WORK REQUIRED:
Only a number is wanted here: the number of lines of the data that include "middle".

INFORMATION:
______________________________
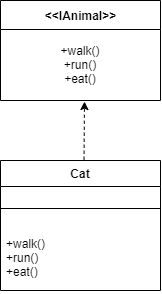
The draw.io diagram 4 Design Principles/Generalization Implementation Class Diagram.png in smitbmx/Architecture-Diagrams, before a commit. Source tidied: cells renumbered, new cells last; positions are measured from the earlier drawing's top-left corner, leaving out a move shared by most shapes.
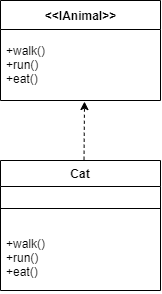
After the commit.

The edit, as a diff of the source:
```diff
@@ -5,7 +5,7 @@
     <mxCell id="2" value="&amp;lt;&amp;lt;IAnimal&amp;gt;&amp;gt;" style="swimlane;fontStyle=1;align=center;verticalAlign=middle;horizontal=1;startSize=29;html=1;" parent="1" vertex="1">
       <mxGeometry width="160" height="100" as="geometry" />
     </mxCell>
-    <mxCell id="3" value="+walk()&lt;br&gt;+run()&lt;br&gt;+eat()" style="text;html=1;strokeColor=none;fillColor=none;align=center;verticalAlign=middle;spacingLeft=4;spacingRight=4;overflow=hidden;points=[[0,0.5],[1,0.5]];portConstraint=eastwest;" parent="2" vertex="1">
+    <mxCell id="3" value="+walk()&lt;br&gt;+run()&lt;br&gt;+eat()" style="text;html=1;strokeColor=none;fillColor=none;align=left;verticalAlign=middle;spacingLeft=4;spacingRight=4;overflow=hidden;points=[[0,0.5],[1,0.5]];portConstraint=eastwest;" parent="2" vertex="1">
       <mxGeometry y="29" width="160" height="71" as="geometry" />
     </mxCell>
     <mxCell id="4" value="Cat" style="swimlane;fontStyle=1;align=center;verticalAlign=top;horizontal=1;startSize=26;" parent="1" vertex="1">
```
______________________________
EXERCISE ANSWER:
3